Assignment: Give every line from the entries that contains "balajigithubwork".

Data to examine:
####################
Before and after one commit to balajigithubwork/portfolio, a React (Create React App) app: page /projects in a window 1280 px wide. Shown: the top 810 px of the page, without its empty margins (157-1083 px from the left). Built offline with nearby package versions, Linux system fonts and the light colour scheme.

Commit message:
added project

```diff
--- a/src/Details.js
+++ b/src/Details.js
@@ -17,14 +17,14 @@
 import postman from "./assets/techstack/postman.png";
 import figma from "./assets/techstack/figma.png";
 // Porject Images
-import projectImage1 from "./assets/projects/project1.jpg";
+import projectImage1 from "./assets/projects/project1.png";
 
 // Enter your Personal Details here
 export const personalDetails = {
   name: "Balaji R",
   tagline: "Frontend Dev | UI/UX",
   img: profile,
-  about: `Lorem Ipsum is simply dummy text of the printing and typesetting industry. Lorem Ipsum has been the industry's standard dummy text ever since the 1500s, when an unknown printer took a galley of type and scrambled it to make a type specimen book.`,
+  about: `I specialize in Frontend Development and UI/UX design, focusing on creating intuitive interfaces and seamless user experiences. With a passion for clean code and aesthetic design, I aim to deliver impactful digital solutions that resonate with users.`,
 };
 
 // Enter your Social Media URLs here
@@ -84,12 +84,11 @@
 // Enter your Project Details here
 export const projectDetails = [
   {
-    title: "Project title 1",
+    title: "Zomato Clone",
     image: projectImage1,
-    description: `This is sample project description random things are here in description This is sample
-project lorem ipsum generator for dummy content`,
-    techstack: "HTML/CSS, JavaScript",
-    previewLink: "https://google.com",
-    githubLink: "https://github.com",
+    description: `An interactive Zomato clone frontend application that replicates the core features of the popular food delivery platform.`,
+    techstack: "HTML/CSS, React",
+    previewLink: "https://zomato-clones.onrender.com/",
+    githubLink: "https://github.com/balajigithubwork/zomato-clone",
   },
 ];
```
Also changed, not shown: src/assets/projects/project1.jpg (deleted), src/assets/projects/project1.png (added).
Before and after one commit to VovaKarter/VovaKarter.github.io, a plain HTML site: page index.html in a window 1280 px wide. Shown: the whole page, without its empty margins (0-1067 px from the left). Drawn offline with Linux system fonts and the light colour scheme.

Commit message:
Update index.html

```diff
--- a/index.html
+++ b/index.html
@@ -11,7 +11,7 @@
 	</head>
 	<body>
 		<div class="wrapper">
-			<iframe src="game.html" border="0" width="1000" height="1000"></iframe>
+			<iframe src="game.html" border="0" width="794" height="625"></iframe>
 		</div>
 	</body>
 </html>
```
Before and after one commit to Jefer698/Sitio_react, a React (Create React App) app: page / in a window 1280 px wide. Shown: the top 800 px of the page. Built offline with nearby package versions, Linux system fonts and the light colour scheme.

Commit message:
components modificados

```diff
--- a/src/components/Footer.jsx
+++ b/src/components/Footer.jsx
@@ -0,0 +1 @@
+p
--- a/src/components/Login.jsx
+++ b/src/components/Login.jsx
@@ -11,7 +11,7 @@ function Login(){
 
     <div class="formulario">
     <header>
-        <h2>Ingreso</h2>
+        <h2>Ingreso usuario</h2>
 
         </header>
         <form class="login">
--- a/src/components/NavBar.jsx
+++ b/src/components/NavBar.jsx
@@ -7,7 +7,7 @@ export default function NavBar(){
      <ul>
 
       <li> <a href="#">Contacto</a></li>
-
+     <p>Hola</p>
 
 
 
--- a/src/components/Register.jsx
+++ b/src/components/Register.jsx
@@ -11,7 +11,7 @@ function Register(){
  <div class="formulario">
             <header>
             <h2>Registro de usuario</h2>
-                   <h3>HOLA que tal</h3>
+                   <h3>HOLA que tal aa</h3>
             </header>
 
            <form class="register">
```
####################
Output for this task:
Before and after one commit to balajigithubwork/portfolio, a React (Create React App) app: page /projects in a window 1280 px wide. Shown: the top 810 px of the page, without its empty margins (157-1083 px from the left). Built offline with nearby package versions, Linux system fonts and the light colour scheme.
+    githubLink: "https://github.com/balajigithubwork/zomato-clone",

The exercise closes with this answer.